● WORK ITEM
Within the entries below, find every line that has the string "accent", then copy it.

BEGIN

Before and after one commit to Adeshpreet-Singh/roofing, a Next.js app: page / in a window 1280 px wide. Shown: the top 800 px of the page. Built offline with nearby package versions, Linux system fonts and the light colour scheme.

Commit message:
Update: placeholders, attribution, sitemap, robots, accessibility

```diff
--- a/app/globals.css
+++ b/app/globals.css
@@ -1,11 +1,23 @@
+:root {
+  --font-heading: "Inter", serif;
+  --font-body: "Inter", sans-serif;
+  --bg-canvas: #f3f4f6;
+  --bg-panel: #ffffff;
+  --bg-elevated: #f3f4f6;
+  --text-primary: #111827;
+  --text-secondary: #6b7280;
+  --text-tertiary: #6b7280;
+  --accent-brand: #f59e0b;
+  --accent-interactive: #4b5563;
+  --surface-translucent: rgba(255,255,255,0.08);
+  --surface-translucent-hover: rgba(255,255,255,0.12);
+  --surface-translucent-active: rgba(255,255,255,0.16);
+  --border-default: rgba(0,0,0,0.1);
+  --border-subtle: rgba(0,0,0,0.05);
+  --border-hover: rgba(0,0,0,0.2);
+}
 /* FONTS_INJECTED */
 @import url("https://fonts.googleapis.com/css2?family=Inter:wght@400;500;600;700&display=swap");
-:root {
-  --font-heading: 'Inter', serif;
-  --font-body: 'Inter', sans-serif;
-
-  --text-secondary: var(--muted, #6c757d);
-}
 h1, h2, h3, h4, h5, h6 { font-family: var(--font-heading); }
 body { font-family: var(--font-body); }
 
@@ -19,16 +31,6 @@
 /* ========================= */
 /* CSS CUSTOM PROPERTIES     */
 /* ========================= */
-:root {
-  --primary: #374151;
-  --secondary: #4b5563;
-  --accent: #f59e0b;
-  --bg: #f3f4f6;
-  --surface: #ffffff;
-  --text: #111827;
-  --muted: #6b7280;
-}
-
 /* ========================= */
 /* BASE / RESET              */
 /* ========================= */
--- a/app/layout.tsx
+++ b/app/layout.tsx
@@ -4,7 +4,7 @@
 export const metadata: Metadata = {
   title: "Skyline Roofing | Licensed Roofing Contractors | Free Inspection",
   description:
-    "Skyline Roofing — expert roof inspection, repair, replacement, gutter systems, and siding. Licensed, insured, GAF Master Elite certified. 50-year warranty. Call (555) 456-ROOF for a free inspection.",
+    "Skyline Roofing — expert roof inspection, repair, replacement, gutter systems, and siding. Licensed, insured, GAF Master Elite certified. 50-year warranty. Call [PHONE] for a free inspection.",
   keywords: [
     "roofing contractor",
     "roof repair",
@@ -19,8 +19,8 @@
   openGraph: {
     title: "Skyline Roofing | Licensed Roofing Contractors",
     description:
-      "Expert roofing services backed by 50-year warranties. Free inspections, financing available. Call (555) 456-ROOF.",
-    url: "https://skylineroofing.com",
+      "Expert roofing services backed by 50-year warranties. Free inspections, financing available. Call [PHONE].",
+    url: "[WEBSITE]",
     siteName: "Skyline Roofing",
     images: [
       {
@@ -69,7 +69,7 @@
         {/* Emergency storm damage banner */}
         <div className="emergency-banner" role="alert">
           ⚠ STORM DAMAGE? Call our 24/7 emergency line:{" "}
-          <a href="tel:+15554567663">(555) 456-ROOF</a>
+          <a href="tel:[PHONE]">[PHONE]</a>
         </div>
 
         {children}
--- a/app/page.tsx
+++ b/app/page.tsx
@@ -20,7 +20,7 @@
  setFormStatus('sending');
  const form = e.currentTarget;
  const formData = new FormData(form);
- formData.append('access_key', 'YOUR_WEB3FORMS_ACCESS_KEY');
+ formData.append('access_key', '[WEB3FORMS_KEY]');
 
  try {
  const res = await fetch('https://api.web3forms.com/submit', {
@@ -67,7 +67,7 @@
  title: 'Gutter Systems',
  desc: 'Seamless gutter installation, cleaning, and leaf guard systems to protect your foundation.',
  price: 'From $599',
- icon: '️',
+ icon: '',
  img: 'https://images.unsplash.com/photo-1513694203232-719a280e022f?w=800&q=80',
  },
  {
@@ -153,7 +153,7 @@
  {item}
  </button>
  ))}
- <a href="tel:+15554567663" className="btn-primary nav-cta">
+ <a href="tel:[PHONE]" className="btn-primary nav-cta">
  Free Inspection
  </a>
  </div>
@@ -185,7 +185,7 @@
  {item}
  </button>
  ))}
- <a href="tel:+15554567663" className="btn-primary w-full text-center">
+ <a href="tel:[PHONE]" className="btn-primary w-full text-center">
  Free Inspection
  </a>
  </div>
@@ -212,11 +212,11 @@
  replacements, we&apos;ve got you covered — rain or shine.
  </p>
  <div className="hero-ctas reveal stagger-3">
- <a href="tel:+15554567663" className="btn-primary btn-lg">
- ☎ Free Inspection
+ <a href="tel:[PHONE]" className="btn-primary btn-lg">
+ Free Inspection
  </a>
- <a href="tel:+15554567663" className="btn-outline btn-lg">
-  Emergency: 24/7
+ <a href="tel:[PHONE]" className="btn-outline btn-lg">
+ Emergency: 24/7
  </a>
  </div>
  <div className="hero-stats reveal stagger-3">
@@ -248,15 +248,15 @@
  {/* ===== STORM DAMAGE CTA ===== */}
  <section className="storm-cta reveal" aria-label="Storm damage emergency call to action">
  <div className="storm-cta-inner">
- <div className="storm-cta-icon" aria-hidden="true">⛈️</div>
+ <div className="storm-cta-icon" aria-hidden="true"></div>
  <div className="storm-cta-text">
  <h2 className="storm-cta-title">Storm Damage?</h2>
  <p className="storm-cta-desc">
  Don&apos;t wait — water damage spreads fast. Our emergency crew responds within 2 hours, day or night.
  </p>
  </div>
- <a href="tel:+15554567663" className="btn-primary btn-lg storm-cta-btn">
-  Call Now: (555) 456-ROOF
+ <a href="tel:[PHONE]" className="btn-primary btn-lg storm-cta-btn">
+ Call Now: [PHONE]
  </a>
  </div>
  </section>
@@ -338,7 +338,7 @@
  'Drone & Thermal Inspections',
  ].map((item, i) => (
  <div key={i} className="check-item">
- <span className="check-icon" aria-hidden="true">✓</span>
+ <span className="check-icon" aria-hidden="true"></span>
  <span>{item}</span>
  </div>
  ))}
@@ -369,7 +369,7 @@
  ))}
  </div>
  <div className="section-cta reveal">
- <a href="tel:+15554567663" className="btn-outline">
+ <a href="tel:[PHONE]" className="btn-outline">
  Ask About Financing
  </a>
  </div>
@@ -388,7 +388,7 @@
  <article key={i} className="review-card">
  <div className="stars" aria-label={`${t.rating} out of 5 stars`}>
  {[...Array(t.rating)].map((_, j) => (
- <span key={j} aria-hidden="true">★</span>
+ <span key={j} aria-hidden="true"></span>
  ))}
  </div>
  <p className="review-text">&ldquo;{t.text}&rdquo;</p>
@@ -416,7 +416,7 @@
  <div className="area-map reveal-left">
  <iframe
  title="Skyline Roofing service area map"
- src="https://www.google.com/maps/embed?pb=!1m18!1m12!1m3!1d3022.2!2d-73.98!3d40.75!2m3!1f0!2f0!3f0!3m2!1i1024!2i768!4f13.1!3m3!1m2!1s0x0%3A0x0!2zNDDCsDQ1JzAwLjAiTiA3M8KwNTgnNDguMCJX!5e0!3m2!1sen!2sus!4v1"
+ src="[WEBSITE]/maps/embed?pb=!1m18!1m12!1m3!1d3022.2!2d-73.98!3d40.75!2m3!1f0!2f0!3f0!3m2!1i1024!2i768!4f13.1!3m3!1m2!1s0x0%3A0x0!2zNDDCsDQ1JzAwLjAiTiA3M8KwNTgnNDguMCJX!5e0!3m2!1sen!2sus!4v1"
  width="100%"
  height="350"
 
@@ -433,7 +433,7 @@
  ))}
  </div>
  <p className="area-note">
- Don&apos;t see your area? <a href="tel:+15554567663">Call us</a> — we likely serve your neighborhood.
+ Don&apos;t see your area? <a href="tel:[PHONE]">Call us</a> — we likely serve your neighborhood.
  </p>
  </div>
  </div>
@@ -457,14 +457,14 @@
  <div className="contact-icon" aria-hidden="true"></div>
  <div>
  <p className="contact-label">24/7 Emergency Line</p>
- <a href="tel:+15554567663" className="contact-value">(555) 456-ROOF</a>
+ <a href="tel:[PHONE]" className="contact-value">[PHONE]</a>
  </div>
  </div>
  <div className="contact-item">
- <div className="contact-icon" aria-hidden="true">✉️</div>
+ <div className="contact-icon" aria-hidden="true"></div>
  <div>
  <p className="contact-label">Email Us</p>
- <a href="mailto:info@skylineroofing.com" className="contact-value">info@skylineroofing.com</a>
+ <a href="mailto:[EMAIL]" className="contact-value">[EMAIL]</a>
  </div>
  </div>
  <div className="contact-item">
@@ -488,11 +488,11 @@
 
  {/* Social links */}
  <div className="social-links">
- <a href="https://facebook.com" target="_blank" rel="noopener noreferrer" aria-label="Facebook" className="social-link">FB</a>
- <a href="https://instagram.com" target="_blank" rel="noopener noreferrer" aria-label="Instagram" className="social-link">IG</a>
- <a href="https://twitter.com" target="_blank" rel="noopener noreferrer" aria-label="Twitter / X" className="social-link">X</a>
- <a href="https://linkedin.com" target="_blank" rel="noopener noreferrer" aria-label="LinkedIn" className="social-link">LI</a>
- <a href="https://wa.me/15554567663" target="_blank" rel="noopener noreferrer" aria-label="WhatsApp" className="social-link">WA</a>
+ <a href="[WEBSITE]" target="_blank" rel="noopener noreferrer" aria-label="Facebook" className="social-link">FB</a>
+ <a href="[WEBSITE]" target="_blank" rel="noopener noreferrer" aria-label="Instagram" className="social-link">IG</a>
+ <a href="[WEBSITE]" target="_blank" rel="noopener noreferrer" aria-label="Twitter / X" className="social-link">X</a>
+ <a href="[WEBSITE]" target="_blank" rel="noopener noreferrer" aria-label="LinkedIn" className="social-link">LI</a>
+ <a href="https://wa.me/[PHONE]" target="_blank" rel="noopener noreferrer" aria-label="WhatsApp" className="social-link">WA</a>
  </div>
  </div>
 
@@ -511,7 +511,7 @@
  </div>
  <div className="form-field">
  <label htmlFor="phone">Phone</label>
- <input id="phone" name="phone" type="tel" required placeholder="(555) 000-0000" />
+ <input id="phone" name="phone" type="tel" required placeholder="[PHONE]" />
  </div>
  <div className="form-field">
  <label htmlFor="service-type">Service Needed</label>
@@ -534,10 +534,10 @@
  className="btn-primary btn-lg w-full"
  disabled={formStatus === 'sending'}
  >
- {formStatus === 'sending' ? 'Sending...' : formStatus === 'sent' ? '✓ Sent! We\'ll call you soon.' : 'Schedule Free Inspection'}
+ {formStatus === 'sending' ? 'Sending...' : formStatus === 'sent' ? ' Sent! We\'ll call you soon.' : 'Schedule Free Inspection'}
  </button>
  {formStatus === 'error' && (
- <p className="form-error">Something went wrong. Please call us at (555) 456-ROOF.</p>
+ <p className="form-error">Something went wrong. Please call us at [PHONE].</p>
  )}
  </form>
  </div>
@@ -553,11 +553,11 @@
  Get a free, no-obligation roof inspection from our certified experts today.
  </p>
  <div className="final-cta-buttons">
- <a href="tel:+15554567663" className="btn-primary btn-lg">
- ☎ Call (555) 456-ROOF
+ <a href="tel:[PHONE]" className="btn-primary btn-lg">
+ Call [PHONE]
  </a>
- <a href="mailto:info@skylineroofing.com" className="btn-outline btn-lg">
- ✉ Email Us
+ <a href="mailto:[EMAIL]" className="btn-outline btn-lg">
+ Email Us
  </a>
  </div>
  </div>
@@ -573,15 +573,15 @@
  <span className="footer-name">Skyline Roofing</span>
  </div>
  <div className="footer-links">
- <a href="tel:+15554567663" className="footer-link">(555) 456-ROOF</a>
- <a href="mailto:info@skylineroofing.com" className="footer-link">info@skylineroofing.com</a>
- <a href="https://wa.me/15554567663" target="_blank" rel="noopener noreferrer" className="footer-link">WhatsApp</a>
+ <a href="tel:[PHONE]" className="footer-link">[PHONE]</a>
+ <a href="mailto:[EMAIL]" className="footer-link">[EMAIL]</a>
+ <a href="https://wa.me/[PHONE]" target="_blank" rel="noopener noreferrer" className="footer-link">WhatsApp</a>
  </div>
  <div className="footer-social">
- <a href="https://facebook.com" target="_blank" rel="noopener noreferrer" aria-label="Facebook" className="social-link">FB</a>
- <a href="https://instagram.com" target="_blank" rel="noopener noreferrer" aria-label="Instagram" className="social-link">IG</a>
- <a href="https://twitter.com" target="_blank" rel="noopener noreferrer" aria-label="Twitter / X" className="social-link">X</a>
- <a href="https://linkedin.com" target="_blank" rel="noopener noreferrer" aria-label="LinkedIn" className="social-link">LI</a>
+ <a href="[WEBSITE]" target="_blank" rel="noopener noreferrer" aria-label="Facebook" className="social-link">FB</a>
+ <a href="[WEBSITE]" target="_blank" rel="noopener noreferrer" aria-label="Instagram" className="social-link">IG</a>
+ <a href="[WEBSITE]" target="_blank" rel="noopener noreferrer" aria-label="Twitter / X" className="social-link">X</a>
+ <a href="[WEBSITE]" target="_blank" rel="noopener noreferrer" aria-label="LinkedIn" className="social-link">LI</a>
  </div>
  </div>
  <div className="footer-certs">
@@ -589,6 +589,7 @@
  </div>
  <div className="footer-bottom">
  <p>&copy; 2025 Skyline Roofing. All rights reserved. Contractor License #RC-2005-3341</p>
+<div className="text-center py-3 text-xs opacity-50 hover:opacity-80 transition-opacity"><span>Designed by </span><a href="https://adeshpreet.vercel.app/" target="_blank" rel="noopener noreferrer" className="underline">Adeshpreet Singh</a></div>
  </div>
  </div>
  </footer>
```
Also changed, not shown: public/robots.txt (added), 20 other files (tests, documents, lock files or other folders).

END
BEGIN

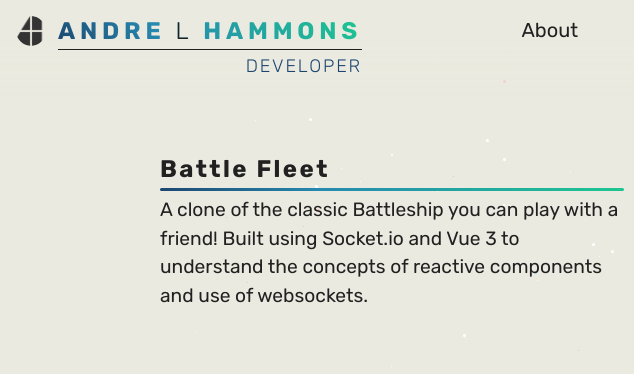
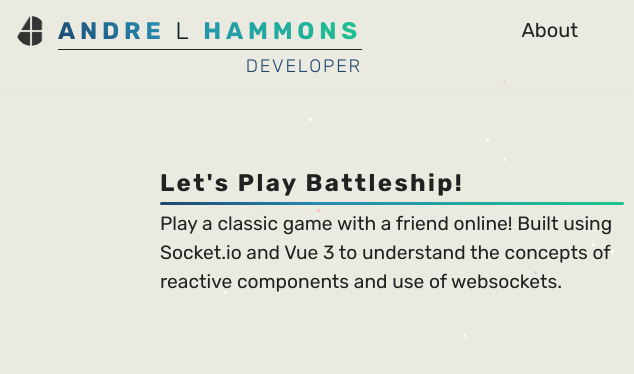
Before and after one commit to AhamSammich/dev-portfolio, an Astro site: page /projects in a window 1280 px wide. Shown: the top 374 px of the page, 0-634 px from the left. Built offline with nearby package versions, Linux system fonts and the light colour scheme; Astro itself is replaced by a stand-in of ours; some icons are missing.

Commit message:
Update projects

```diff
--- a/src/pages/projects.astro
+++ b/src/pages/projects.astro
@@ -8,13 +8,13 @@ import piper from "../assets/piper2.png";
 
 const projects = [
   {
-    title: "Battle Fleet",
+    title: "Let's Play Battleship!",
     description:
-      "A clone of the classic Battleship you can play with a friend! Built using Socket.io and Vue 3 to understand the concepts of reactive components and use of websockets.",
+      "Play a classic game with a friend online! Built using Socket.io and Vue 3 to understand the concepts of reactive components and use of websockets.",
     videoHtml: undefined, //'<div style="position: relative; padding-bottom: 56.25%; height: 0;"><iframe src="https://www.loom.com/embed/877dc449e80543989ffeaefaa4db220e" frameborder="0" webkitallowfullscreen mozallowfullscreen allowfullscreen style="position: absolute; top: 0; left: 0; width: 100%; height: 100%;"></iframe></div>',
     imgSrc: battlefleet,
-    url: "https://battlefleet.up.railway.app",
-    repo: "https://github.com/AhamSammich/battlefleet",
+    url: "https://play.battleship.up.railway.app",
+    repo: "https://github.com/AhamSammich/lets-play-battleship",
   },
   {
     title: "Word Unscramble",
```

END
BEGIN

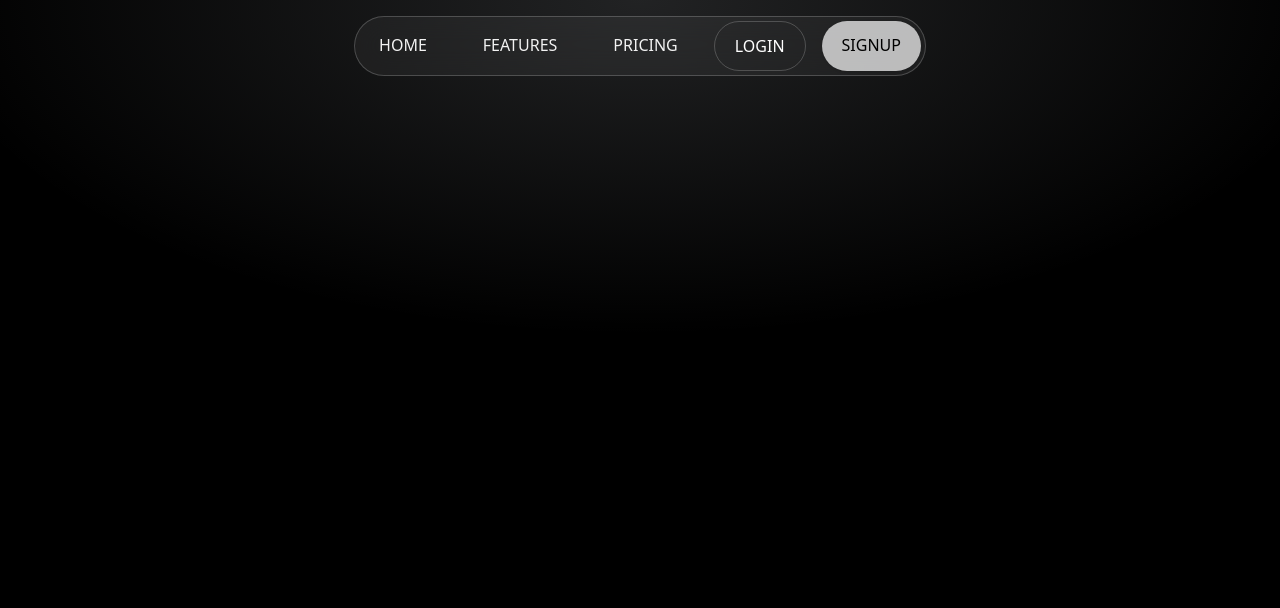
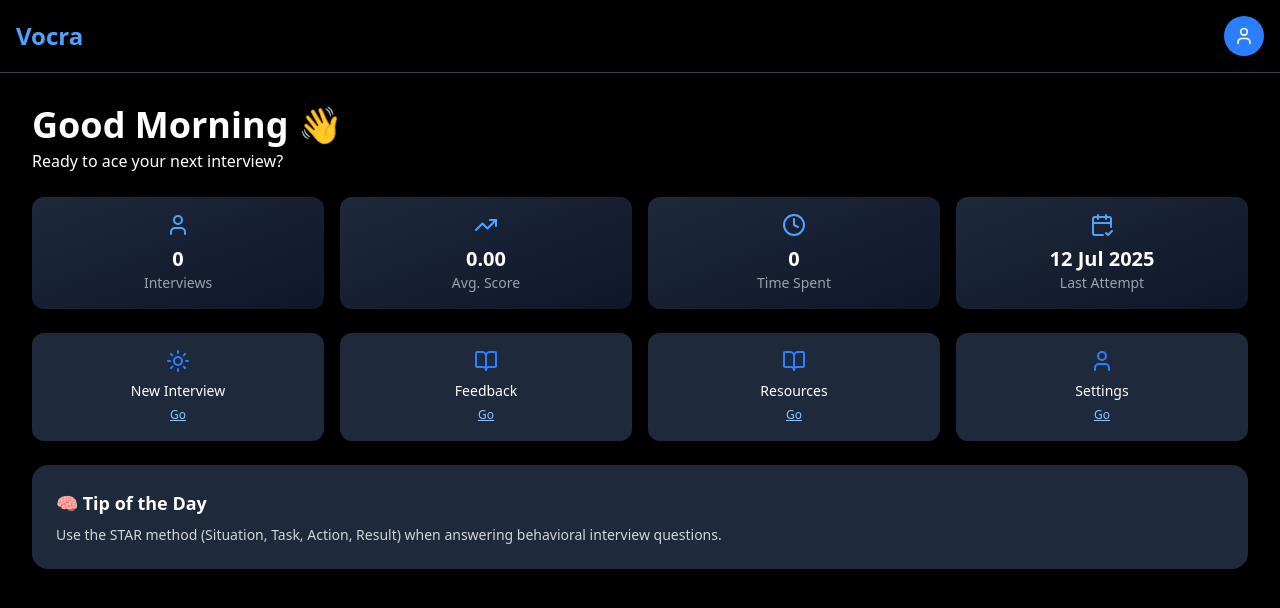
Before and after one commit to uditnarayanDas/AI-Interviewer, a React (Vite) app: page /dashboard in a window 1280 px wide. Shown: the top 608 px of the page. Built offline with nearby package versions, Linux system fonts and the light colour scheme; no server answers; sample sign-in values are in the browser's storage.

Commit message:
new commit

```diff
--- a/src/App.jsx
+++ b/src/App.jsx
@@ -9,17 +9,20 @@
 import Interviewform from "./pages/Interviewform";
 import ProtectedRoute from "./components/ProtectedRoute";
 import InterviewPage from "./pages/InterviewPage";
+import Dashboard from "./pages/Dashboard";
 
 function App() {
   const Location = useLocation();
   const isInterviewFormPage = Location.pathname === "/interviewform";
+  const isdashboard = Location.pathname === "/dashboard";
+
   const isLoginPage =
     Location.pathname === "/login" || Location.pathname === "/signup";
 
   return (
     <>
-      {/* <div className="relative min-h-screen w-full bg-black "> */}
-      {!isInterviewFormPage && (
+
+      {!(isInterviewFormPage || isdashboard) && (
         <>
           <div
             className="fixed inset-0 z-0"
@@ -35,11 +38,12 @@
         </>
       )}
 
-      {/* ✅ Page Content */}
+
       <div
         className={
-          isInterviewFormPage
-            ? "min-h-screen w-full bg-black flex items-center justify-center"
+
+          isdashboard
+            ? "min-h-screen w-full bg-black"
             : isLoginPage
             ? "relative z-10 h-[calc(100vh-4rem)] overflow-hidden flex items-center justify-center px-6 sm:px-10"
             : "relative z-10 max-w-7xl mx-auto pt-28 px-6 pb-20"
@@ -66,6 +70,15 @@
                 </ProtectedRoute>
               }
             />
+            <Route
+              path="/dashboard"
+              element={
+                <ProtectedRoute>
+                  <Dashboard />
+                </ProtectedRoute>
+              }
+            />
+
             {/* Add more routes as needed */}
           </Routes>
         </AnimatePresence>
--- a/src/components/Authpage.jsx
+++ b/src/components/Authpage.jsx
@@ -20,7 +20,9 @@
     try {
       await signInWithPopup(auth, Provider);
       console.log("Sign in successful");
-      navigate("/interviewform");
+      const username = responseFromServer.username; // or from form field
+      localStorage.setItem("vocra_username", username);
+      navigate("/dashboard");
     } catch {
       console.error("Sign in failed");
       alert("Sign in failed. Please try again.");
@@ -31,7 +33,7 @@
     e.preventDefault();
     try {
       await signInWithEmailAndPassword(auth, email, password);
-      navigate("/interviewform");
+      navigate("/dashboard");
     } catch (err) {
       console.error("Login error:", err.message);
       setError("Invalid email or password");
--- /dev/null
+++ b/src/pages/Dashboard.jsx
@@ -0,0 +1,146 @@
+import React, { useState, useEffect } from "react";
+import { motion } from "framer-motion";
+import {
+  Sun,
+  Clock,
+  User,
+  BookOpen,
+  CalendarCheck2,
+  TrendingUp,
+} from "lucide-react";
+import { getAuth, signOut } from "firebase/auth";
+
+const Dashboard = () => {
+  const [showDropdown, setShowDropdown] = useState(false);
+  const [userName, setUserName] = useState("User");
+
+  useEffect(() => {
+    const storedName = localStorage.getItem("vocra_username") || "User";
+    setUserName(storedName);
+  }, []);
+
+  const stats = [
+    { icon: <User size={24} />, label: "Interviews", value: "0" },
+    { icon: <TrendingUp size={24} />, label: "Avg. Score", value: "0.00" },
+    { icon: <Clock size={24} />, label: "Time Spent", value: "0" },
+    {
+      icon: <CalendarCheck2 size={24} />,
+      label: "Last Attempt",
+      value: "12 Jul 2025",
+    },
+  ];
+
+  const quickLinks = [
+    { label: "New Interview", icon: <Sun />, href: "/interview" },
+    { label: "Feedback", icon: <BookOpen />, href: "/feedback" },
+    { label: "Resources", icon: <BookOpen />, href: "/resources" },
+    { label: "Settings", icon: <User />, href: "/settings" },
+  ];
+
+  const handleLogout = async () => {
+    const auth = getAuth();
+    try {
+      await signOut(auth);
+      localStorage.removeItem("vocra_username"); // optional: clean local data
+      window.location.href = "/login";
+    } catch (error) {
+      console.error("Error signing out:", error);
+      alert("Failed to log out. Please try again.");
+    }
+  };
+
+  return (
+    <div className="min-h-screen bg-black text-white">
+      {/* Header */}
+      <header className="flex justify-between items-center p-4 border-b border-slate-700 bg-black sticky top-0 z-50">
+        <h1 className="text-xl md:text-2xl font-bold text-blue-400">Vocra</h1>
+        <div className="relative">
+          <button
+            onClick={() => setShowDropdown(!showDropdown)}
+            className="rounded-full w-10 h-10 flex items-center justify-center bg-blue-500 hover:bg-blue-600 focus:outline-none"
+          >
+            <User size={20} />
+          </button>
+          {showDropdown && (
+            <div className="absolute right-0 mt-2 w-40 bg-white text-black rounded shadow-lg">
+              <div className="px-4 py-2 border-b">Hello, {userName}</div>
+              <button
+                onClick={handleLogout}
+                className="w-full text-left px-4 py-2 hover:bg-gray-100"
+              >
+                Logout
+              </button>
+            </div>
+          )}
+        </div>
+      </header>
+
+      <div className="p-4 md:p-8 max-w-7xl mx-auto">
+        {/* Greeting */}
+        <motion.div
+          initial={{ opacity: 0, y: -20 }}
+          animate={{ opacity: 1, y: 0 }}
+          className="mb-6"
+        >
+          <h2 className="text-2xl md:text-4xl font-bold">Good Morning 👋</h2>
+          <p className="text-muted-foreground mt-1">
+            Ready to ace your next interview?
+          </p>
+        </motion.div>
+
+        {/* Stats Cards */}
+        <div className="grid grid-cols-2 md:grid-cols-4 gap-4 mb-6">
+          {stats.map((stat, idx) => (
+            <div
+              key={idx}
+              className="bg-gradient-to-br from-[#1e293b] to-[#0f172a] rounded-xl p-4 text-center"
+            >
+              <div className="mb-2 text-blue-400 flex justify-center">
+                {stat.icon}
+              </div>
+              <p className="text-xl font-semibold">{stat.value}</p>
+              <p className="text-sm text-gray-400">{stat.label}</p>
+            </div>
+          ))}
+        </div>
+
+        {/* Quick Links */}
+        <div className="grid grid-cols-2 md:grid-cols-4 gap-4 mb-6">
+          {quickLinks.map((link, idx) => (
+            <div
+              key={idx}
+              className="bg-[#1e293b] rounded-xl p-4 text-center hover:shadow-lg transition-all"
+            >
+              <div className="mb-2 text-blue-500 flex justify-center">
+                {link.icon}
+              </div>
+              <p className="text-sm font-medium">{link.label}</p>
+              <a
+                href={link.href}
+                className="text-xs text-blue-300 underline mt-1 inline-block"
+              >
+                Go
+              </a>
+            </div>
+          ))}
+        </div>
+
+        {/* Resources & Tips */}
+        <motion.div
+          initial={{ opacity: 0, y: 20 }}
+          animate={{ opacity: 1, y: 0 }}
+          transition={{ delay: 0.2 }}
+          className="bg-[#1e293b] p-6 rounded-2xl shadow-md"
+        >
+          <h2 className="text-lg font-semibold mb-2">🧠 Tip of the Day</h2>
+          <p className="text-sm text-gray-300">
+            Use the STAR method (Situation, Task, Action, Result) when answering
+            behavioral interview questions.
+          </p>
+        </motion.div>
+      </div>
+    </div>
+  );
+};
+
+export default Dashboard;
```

END

● REPLY TO THE EXERCISE
+  --accent-brand: #f59e0b;
+  --accent-interactive: #4b5563;
-  --accent: #f59e0b;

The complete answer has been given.